Exercise instructions: The job is to find each line of the records below that includes the word "components" and copy it.

Supplied material:
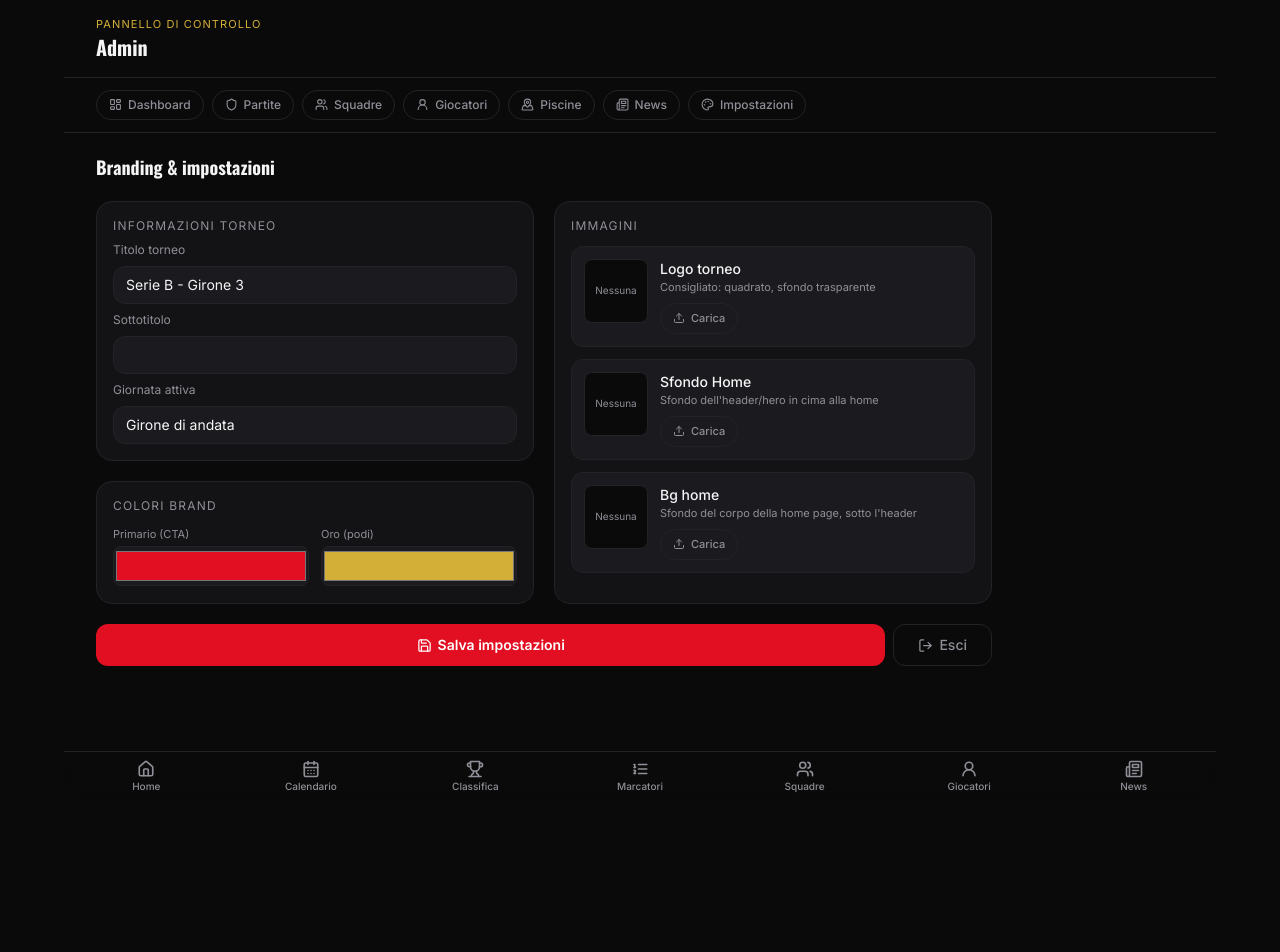
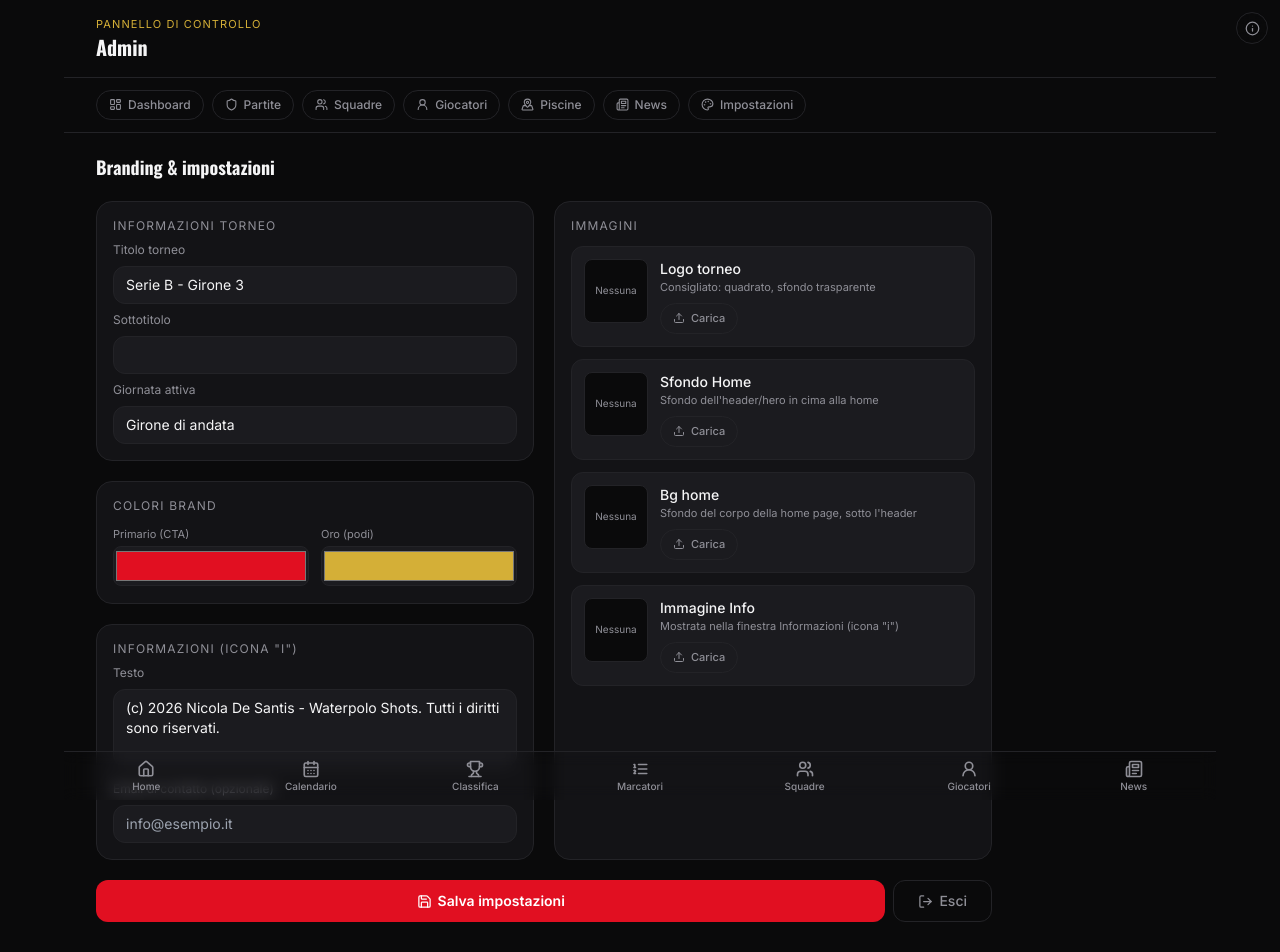
Before and after one commit to nichettomu-kaiuk/waterpoloshots, a Next.js app: page /admin/settings in a window 1280 px wide. Shown: the top 952 px of the page. Before the commit the page ends 800 px from the top, so only its background shows below. Built offline with nearby package versions, Linux system fonts and the light colour scheme; no server answers; the database is empty.

Commit message:
Add files via upload

```diff
--- a/app/admin/settings/page.tsx
+++ b/app/admin/settings/page.tsx
@@ -18,9 +18,12 @@ const emptySettings: Omit<Settings, "id"> = {
   primary_color: "#e10f21",
   secondary_color: "#d4af37",
   active_round: "Girone di andata",
+  info_text: "(c) 2026 Nicola De Santis - Waterpolo Shots. Tutti i diritti sono riservati.",
+  info_image_url: null,
+  info_email: null,
 };
 
-type ImageField = "logo_url" | "home_bg_url" | "header_bg_url";
+type ImageField = "logo_url" | "home_bg_url" | "header_bg_url" | "info_image_url";
 
 // Public Supabase Storage URLs look like:
 // https://<project>.supabase.co/storage/v1/object/public/branding/<path>
@@ -113,6 +116,7 @@ export default function AdminSettingsPage() {
     { field: "logo_url", label: "Logo torneo", hint: "Consigliato: quadrato, sfondo trasparente" },
     { field: "home_bg_url", label: "Sfondo Home", hint: "Sfondo dell'header/hero in cima alla home" },
     { field: "header_bg_url", label: "Bg home", hint: "Sfondo del corpo della home page, sotto l'header" },
+    { field: "info_image_url", label: "Immagine Info", hint: "Mostrata nella finestra Informazioni (icona \"i\")" },
   ];
 
   return (
@@ -165,6 +169,27 @@ export default function AdminSettingsPage() {
                 />
               </div>
             </div>
+          </div>
+
+          <div className="space-y-2 rounded-2xl border border-line bg-surface p-4">
+            <p className="mb-1 text-xs uppercase tracking-widest text-muted">
+              Informazioni (icona &quot;i&quot;)
+            </p>
+            <label className="block text-xs text-muted">Testo</label>
+            <textarea
+              value={form.info_text ?? ""}
+              onChange={(e) => setForm({ ...form, info_text: e.target.value })}
+              rows={3}
+              className="w-full resize-none rounded-xl border border-line bg-surface-raised px-3 py-2 text-sm outline-none focus:border-primary"
+            />
+            <label className="block text-xs text-muted">Email di contatto (opzionale)</label>
+            <input
+              type="email"
+              value={form.info_email ?? ""}
+              onChange={(e) => setForm({ ...form, info_email: e.target.value || null })}
+              placeholder="info@esempio.it"
+              className="w-full rounded-xl border border-line bg-surface-raised px-3 py-2 text-sm outline-none focus:border-primary"
+            />
           </div>
         </div>
 
--- a/app/layout.tsx
+++ b/app/layout.tsx
@@ -2,7 +2,7 @@ import type { Metadata } from "next";
 import { Oswald, Inter, JetBrains_Mono } from "next/font/google";
 import "./globals.css";
 import BottomNav from "@/components/BottomNav";
-import AdminAccessButton from "@/components/AdminAccessButton";
+import TopRightControls from "@/components/TopRightControls";
 import { getSettings } from "@/lib/queries";
 
 const display = Oswald({
@@ -46,7 +46,7 @@ export default async function RootLayout({
     <html lang="it" className={`${display.variable} ${body.variable} ${mono.variable}`}>
       <body className="font-body min-h-screen antialiased" style={brandVars}>
         <div className="flex min-h-screen flex-col pb-24">{children}</div>
-        <AdminAccessButton />
+        <TopRightControls settings={settings} />
         <BottomNav />
       </body>
     </html>
--- a/components/AdminAccessButton.tsx
+++ b/components/AdminAccessButton.tsx
@@ -2,7 +2,7 @@
 
 import Link from "next/link";
 import { usePathname } from "next/navigation";
-import { Lock } from "lucide-react";
+import { ShieldCheck } from "lucide-react";
 
 // Small, unobtrusive corner shortcut to the Admin panel — kept out of the
 // bottom nav (which now mirrors the public quick-nav) so the admin can still
@@ -17,7 +17,7 @@ export default function AdminAccessButton() {
       aria-label="Pannello Admin"
       className="fixed right-3 top-3 z-40 flex h-8 w-8 items-center justify-center rounded-full border border-line bg-ink/70 text-muted backdrop-blur transition hover:border-gold hover:text-gold"
     >
-      <Lock size={15} />
+      <ShieldCheck size={15} />
     </Link>
   );
 }
--- a/components/NewsCard.tsx
+++ b/components/NewsCard.tsx
@@ -51,11 +51,11 @@ export default function NewsCard({
   return (
     <article className="flex animate-rise overflow-hidden rounded-2xl border border-line bg-surface">
       {post.image_url ? (
-        <div className="relative w-28 shrink-0 sm:w-36">
+        <div className="relative w-24 shrink-0 sm:w-28">
           <Image src={post.image_url} alt={post.title} fill className="object-cover" />
         </div>
       ) : (
-        <div className="flex w-28 shrink-0 items-center justify-center bg-surface-raised sm:w-36">
+        <div className="flex w-24 shrink-0 items-center justify-center bg-surface-raised sm:w-28">
           <Newspaper size={22} className="text-gold" />
         </div>
       )}
--- /dev/null
+++ b/components/TopRightControls.tsx
@@ -0,0 +1,92 @@
+"use client";
+
+import { useState } from "react";
+import { createPortal } from "react-dom";
+import Link from "next/link";
+import Image from "next/image";
+import { usePathname } from "next/navigation";
+import { Info, Lock, X, Mail } from "lucide-react";
+import type { Settings } from "@/lib/supabase/types";
+
+const DEFAULT_INFO_TEXT =
+  "(c) 2026 Nicola De Santis - Waterpolo Shots. Tutti i diritti sono riservati.";
+
+// Two small fixed corner icons shared across the whole app: an "i" info
+// popup (always visible) and the Admin shortcut (hidden while already
+// inside /admin, which has its own nav). Kept as one component so their
+// spacing is managed together instead of two independently-positioned
+// fixed elements guessing at each other's width.
+export default function TopRightControls({ settings }: { settings: Settings | null }) {
+  const pathname = usePathname();
+  const [infoOpen, setInfoOpen] = useState(false);
+  const isAdminSection = pathname.startsWith("/admin");
+
+  const infoText = settings?.info_text?.trim() || DEFAULT_INFO_TEXT;
+
+  return (
+    <>
+      <div className="fixed right-3 top-3 z-40 flex items-center gap-2">
+        <button
+          onClick={() => setInfoOpen(true)}
+          aria-label="Informazioni"
+          className="flex h-8 w-8 items-center justify-center rounded-full border border-line bg-ink/70 text-muted backdrop-blur transition hover:border-gold hover:text-gold"
+        >
+          <Info size={15} />
+        </button>
+
+        {!isAdminSection && (
+          <Link
+            href="/admin"
+            aria-label="Pannello Admin"
+            className="flex h-8 w-8 items-center justify-center rounded-full border border-line bg-ink/70 text-muted backdrop-blur transition hover:border-gold hover:text-gold"
+          >
+            <Lock size={15} />
+          </Link>
+        )}
+      </div>
+
+      {infoOpen &&
+        typeof document !== "undefined" &&
+        createPortal(
+          <div
+            className="fixed inset-0 z-50 flex items-end justify-center bg-black/70"
+            onClick={() => setInfoOpen(false)}
+          >
+            <div
+              className="w-full max-w-md animate-rise rounded-t-3xl border-t border-line bg-surface p-6 pb-8"
+              onClick={(e) => e.stopPropagation()}
+            >
+              <div className="mb-4 flex items-center justify-between">
+                <p className="font-display text-base font-bold">Informazioni</p>
+                <button
+                  onClick={() => setInfoOpen(false)}
+                  className="text-muted hover:text-white"
+                  aria-label="Chiudi"
+                >
+                  <X size={20} />
+                </button>
+              </div>
+
+              {settings?.info_image_url && (
+                <div className="relative mb-4 h-32 w-full overflow-hidden rounded-xl">
+                  <Image src={settings.info_image_url} alt="Informazioni" fill className="object-cover" />
+                </div>
+              )}
+
+              <p className="whitespace-pre-line text-sm leading-relaxed text-muted">{infoText}</p>
+
+              {settings?.info_email && (
+                <a
+                  href={`mailto:${settings.info_email}`}
+                  className="mt-4 flex items-center justify-center gap-2 rounded-xl border border-line py-2.5 text-sm font-medium text-primary transition hover:border-primary"
+                >
+                  <Mail size={15} /> {settings.info_email}
+                </a>
+              )}
+            </div>
+          </div>,
+          document.body
+        )}
+    </>
+  );
+}
--- a/lib/supabase/types.ts
+++ b/lib/supabase/types.ts
@@ -65,6 +65,9 @@ export interface Settings {
   primary_color: string | null;
   secondary_color: string | null;
   active_round: string | null;
+  info_text: string | null;
+  info_image_url: string | null;
+  info_email: string | null;
 }
 
 export interface NewsPost {
```
Also changed, not shown: 1 other file (tests, documents, lock files or other folders).
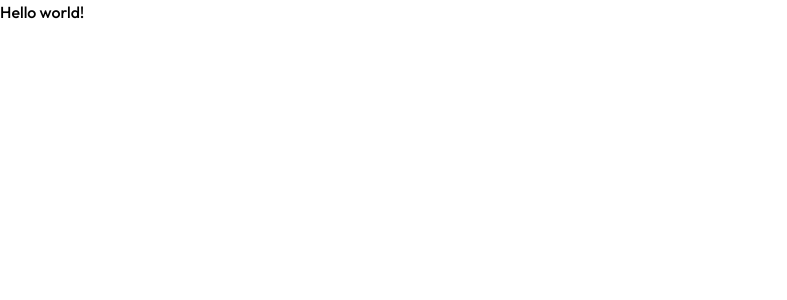
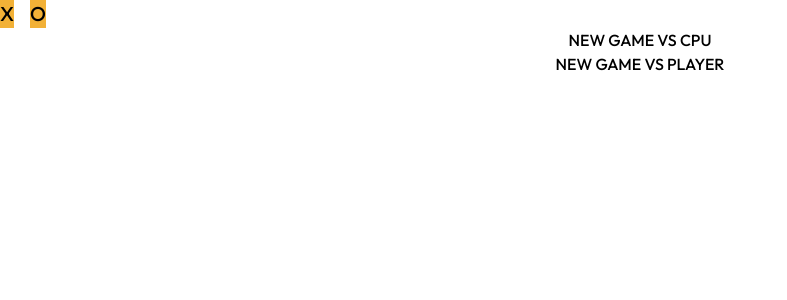
Before and after one commit to rafo38kh/tic-tac-toe, a Next.js app: page / in a window 1280 px wide. Shown: the top 300 px of the page, without its empty margins (0-787 px from the left). Built offline with nearby package versions, Linux system fonts and the light colour scheme.

Commit message:
added main page 4 buttons states

```diff
--- a/app/layout.js
+++ b/app/layout.js
@@ -1,6 +1,6 @@
 import { Outfit } from "next/font/google";
 import "./globals.css";
-import TypeOfPlayerContextProvider from "@/contexts/GameContextProvider";
+import GameContextProvider from "@/contexts/GameContextProvider";
 
 const outfit = Outfit({
   subsets: ["latin"],
@@ -16,7 +16,7 @@ export default function RootLayout({ children }) {
   return (
     <html lang="en">
       <body className={outfit.className}>
-        <TypeOfPlayerContextProvider>{children}</TypeOfPlayerContextProvider>
+        <GameContextProvider>{children}</GameContextProvider>
       </body>
     </html>
   );
--- a/app/page.js
+++ b/app/page.js
@@ -1,3 +1,31 @@
+"use client";
+import { GameContext } from "@/contexts/GameContextProvider";
+import { useContext, useState } from "react";
+
 export default function Home() {
-  return <h1>Hello world!</h1>;
+  const { playerType, setPlayerType, gameType, setGameType } =
+    useContext(GameContext);
+
+  console.log(playerType, gameType);
+
+  const className = `text-xl ${playerType === "X" ? "bg-yellow" : "bg-blue"}`;
+
+  return (
+    <>
+      <div className="flex gap-4">
+        <button className={className} onClick={() => setPlayerType("X")}>
+          X
+        </button>
+        <button className={className} onClick={() => setPlayerType("O")}>
+          O
+        </button>
+      </div>
+      <div className="flex flex-col">
+        <button onClick={() => setGameType("CPU")}>NEW GAME VS CPU</button>
+        <button onClick={() => setGameType("player")}>
+          NEW GAME VS PLAYER
+        </button>
+      </div>
+    </>
+  );
 }
--- a/contexts/GameContextProvider.jsx
+++ b/contexts/GameContextProvider.jsx
@@ -1,24 +1,26 @@
+"use client";
 import { createContext, useState, useMemo } from "react";
 
-export const TypeOfPlayerContext = createContext({
+export const GameContext = createContext({
   playerType: null,
   setPlayerType: () => {},
+  gameType: null,
+  setGameType: () => {},
 });
 
-export default function TypeOfPlayerContextProvider({ children }) {
+export default function GameContextProvider({ children }) {
   const [playerType, setPlayerType] = useState("X");
+  const [gameType, setGameType] = useState("CPU");
 
   const value = useMemo(
     () => ({
       playerType,
       setPlayerType,
+      gameType,
+      setGameType,
     }),
-    [playerType, setPlayerType]
+    [playerType, setPlayerType, gameType, setGameType]
   );
 
-  return (
-    <TypeOfPlayerContext.Provider value={value}>
-      {children}
-    </TypeOfPlayerContext.Provider>
-  );
+  return <GameContext.Provider value={value}>{children}</GameContext.Provider>;
 }
--- a/tailwind.config.js
+++ b/tailwind.config.js
@@ -12,7 +12,6 @@ module.exports = {
         "gradient-conic":
           "conic-gradient(from 180deg at 50% 50%, var(--tw-gradient-stops))",
       },
-    },
       colors: {
         blue: "#31C3BD",
         lightBlue: "#65E9E4",
@@ -24,5 +23,6 @@ module.exports = {
         lightSilver: "#DBE8ED",
       },
     },
+  },
   plugins: [],
 };
```
Lines whose indentation alone changed are shown as unchanged.
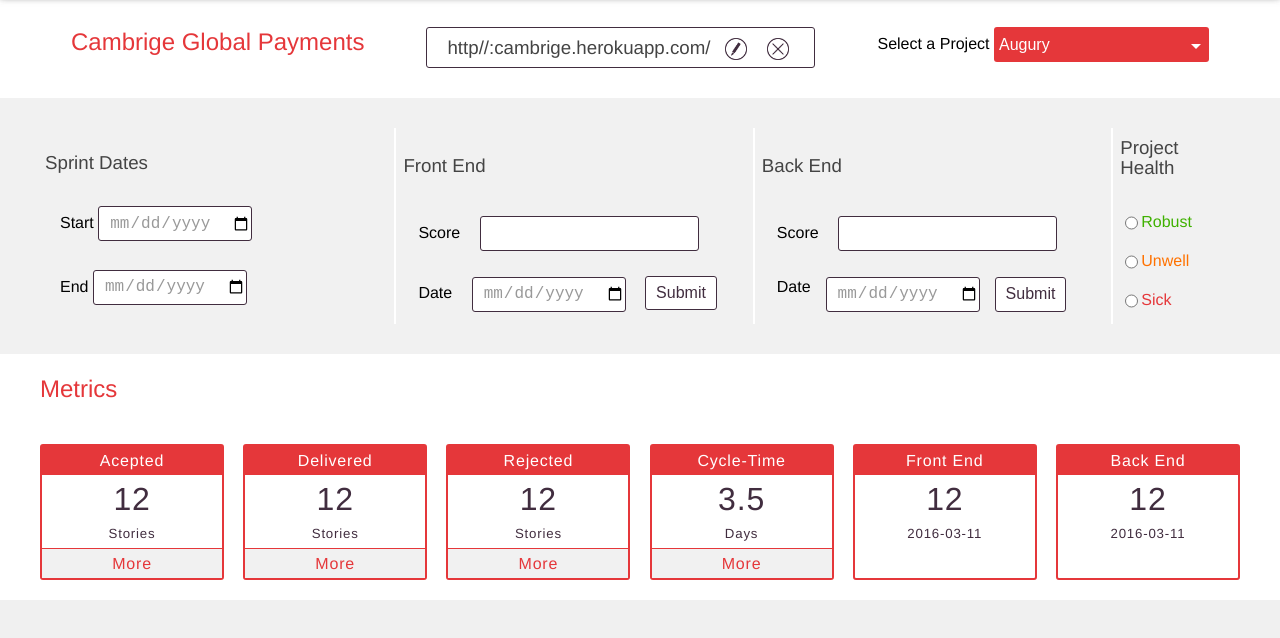
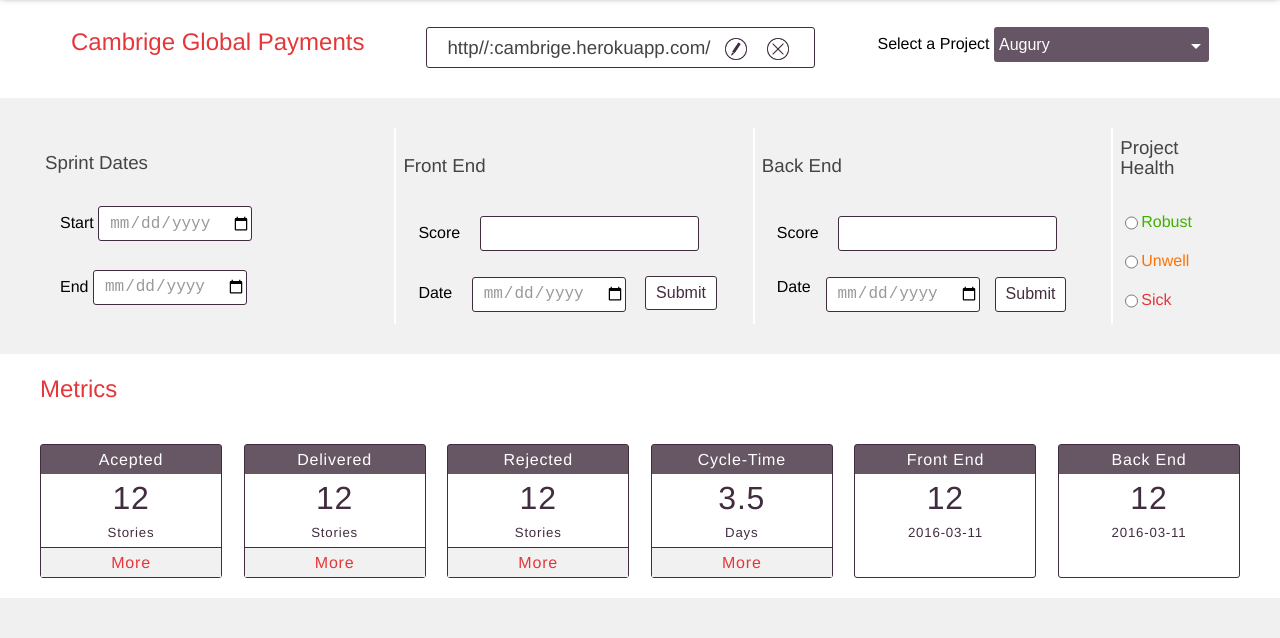
Before and after one commit to claudiareinoza/sideboard-html, a website: page app/dashboard.html in a window 1280 px wide. Shown: the part 62-700 px from the top of the page. Drawn offline with nearby package versions, Linux system fonts and the light colour scheme; files that its build step writes are made by us from their sources.

Commit message:
- Change colors on Overview and Dashboard

```diff
--- a/app/dashboard.html
+++ b/app/dashboard.html
@@ -146,7 +146,7 @@
 
       <div class="box-light__metric">
         <div class="box-col__metric">
-          <h4 class="bg-red vertical-margin">Acepted</h4>
+          <h4 class="bg-purple vertical-margin">Acepted</h4>
           <h1 class="primary-color vertical-space-10">12</h1>
           <h5 class="primary-color">Stories</h5>
           <div class="box-row__border bg-grey">
@@ -157,7 +157,7 @@
         </div>
 
         <div class="box-col__metric">
-          <h4 class="bg-red vertical-margin">Delivered</h4>
+          <h4 class="bg-purple vertical-margin">Delivered</h4>
           <h1 class="primary-color vertical-space-10">12</h1>
           <h5 class="primary-color">Stories</h5>
           <div class="box-row__border bg-grey">
@@ -168,7 +168,7 @@
         </div>
 
         <div class="box-col__metric">
-          <h4 class="bg-red vertical-margin">Rejected</h4>
+          <h4 class="bg-purple vertical-margin">Rejected</h4>
           <h1 class="primary-color vertical-space-10">12</h1>
           <h5 class="primary-color">Stories</h5>
           <div class="box-row__border bg-grey">
@@ -179,7 +179,7 @@
         </div>
 
         <div class="box-col__metric">
-          <h4 class="bg-red vertical-margin">Cycle-Time</h4>
+          <h4 class="bg-purple vertical-margin">Cycle-Time</h4>
           <h1 class="primary-color vertical-space-10">3.5</h1>
           <h5 class="primary-color">Days</h5>
           <div class="box-row__border bg-grey">
@@ -190,7 +190,7 @@
         </div>
 
         <div class="box-col__metric">
-          <h4 class="bg-red vertical-margin">Front End</h4>
+          <h4 class="bg-purple vertical-margin">Front End</h4>
           <h1 class="primary-color vertical-space-10">12</h1>
           <h5 class="primary-color">2016-03-11</h5>
           <!-- <div class="box-row__border bg-grey">
@@ -201,7 +201,7 @@
         </div>
 
         <div class="box-col__metric">
-          <h4 class="bg-red vertical-margin">Back End</h4>
+          <h4 class="bg-purple vertical-margin">Back End</h4>
           <h1 class="primary-color vertical-space-10">12</h1>
           <h5 class="primary-color">2016-03-11</h5>
           <!-- <div class="box-row__border bg-grey">
--- a/app/styles/main.scss
+++ b/app/styles/main.scss
@@ -141,6 +141,13 @@
   padding: 5px;
 }
 
+.bg-purple {
+  background-color: rgba($brand-purple, 0.8);
+  color: $white;
+  margin: 0;
+  padding: 5px;
+}
+
 .bg-grey {
   background-color: $light-grey;
   color: $white;
@@ -149,7 +156,8 @@
 }
 
 .dropdown-styles {
-  background: #E5373A url("../images/triangle.svg") no-repeat 197px 17px;
+  background: $brand-purple url("../images/triangle.svg") no-repeat 197px 17px;
+  opacity: 0.8;
   border-radius: 3px;
   border: none;
   color: #fff;
@@ -261,7 +269,7 @@
   justify-content: flex-start;
 
   &__border {
-    border-top: 1px solid $brand-red;
+    border-top: 1px solid $brand-purple;
   }
 }
 .box-row__wrap {
@@ -279,7 +287,7 @@
 
   &__metric {
     border-radius: 3px;
-    border: 2px solid $brand-red;
+    border: 1px solid $brand-purple;
     letter-spacing: 0.05rem;
     text-align: center;
     width: 15%;
```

Output for this exercise:
 import BottomNav from "@/components/BottomNav";
-import AdminAccessButton from "@/components/AdminAccessButton";
+import TopRightControls from "@/components/TopRightControls";
--- a/components/AdminAccessButton.tsx
+++ b/components/AdminAccessButton.tsx
--- a/components/NewsCard.tsx
+++ b/components/NewsCard.tsx
+++ b/components/TopRightControls.tsx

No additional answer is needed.